--- EXERCISE MATERIALS ---
■ ■ ■ ■ ■

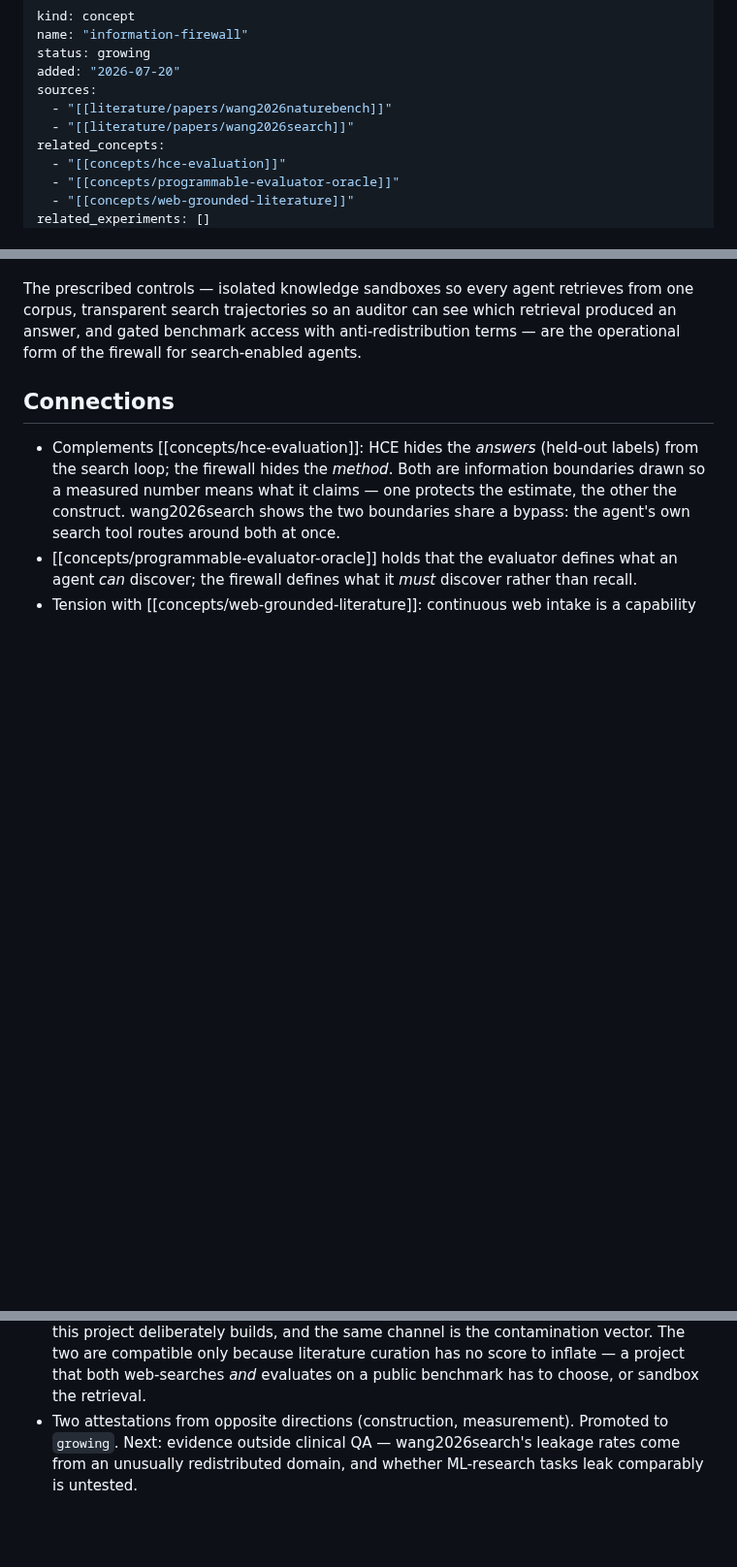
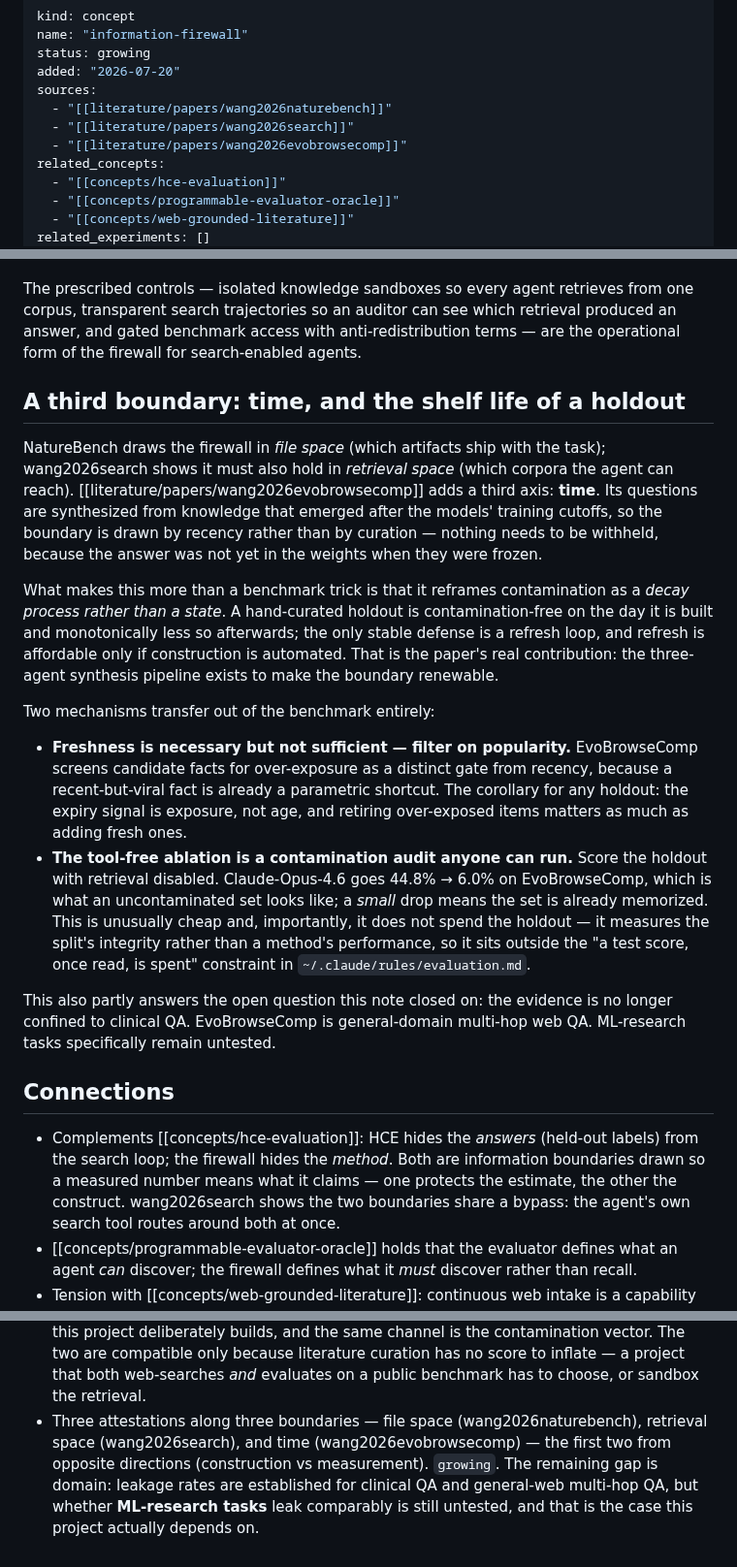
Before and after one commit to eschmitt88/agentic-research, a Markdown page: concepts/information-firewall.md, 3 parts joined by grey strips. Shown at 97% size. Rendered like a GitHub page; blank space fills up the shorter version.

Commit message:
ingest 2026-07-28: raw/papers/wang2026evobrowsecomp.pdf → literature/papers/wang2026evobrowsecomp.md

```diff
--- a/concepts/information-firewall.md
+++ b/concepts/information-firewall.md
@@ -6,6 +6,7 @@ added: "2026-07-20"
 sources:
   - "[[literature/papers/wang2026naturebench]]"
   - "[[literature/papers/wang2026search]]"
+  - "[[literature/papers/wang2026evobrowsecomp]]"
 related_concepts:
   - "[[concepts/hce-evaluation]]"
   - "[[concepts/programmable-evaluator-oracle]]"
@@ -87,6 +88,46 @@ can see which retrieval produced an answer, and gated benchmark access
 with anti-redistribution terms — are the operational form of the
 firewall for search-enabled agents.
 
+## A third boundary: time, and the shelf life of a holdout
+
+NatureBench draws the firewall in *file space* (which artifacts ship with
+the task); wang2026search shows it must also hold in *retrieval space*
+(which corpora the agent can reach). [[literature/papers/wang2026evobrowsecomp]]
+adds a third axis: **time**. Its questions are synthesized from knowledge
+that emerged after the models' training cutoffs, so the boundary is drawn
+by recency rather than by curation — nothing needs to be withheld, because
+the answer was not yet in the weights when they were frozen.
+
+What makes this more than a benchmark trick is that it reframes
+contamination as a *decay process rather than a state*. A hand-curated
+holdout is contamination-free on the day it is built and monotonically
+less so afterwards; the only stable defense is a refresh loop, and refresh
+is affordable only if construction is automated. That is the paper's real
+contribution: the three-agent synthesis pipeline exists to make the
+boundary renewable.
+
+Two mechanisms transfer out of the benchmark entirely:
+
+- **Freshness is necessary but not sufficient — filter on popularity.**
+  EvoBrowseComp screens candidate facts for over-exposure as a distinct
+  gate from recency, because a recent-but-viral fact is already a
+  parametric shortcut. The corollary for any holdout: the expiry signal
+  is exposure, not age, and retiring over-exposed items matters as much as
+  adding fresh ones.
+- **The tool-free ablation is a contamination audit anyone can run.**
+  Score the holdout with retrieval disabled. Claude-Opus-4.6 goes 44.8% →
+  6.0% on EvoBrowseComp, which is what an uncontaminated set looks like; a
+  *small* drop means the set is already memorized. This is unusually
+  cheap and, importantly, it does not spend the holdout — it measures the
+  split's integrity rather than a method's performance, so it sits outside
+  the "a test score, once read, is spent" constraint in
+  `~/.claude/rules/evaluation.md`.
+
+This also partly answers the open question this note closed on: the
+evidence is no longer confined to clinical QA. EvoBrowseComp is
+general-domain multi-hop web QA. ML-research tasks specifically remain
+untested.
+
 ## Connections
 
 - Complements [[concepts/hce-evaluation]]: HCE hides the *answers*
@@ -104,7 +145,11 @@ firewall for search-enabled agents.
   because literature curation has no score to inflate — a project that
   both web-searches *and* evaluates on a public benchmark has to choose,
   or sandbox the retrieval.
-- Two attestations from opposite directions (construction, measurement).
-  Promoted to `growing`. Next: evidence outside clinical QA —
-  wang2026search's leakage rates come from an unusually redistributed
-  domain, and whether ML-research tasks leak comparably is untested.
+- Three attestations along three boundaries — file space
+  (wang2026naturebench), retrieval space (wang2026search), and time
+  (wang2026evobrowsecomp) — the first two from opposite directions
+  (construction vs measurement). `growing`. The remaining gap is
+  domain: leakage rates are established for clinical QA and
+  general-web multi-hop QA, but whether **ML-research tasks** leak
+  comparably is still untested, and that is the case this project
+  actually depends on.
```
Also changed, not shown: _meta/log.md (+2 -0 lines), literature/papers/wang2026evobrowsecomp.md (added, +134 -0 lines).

■ ■ ■ ■ ■

--- REQUIRED ACTION ---
Write out all of the records above. Keep them exact and leave out the pictures.

--- EXERCISE RESULT ---
Before and after one commit to eschmitt88/agentic-research, a Markdown page: concepts/information-firewall.md, 3 parts joined by grey strips. Shown at 97% size. Rendered like a GitHub page; blank space fills up the shorter version.

Commit message:
ingest 2026-07-28: raw/papers/wang2026evobrowsecomp.pdf → literature/papers/wang2026evobrowsecomp.md

```diff
--- a/concepts/information-firewall.md
+++ b/concepts/information-firewall.md
@@ -6,6 +6,7 @@ added: "2026-07-20"
 sources:
   - "[[literature/papers/wang2026naturebench]]"
   - "[[literature/papers/wang2026search]]"
+  - "[[literature/papers/wang2026evobrowsecomp]]"
 related_concepts:
   - "[[concepts/hce-evaluation]]"
   - "[[concepts/programmable-evaluator-oracle]]"
@@ -87,6 +88,46 @@ can see which retrieval produced an answer, and gated benchmark access
 with anti-redistribution terms — are the operational form of the
 firewall for search-enabled agents.
 
+## A third boundary: time, and the shelf life of a holdout
+
+NatureBench draws the firewall in *file space* (which artifacts ship with
+the task); wang2026search shows it must also hold in *retrieval space*
+(which corpora the agent can reach). [[literature/papers/wang2026evobrowsecomp]]
+adds a third axis: **time**. Its questions are synthesized from knowledge
+that emerged after the models' training cutoffs, so the boundary is drawn
+by recency rather than by curation — nothing needs to be withheld, because
+the answer was not yet in the weights when they were frozen.
+
+What makes this more than a benchmark trick is that it reframes
+contamination as a *decay process rather than a state*. A hand-curated
+holdout is contamination-free on the day it is built and monotonically
+less so afterwards; the only stable defense is a refresh loop, and refresh
+is affordable only if construction is automated. That is the paper's real
+contribution: the three-agent synthesis pipeline exists to make the
+boundary renewable.
+
+Two mechanisms transfer out of the benchmark entirely:
+
+- **Freshness is necessary but not sufficient — filter on popularity.**
+  EvoBrowseComp screens candidate facts for over-exposure as a distinct
+  gate from recency, because a recent-but-viral fact is already a
+  parametric shortcut. The corollary for any holdout: the expiry signal
+  is exposure, not age, and retiring over-exposed items matters as much as
+  adding fresh ones.
+- **The tool-free ablation is a contamination audit anyone can run.**
+  Score the holdout with retrieval disabled. Claude-Opus-4.6 goes 44.8% →
+  6.0% on EvoBrowseComp, which is what an uncontaminated set looks like; a
+  *small* drop means the set is already memorized. This is unusually
+  cheap and, importantly, it does not spend the holdout — it measures the
+  split's integrity rather than a method's performance, so it sits outside
+  the "a test score, once read, is spent" constraint in
+  `~/.claude/rules/evaluation.md`.
+
+This also partly answers the open question this note closed on: the
+evidence is no longer confined to clinical QA. EvoBrowseComp is
+general-domain multi-hop web QA. ML-research tasks specifically remain
+untested.
+
 ## Connections
 
 - Complements [[concepts/hce-evaluation]]: HCE hides the *answers*
@@ -104,7 +145,11 @@ firewall for search-enabled agents.
   because literature curation has no score to inflate — a project that
   both web-searches *and* evaluates on a public benchmark has to choose,
   or sandbox the retrieval.
-- Two attestations from opposite directions (construction, measurement).
-  Promoted to `growing`. Next: evidence outside clinical QA —
-  wang2026search's leakage rates come from an unusually redistributed
-  domain, and whether ML-research tasks leak comparably is untested.
+- Three attestations along three boundaries — file space
+  (wang2026naturebench), retrieval space (wang2026search), and time
+  (wang2026evobrowsecomp) — the first two from opposite directions
+  (construction vs measurement). `growing`. The remaining gap is
+  domain: leakage rates are established for clinical QA and
+  general-web multi-hop QA, but whether **ML-research tasks** leak
+  comparably is still untested, and that is the case this project
+  actually depends on.
```
Also changed, not shown: _meta/log.md (+2 -0 lines), literature/papers/wang2026evobrowsecomp.md (added, +134 -0 lines).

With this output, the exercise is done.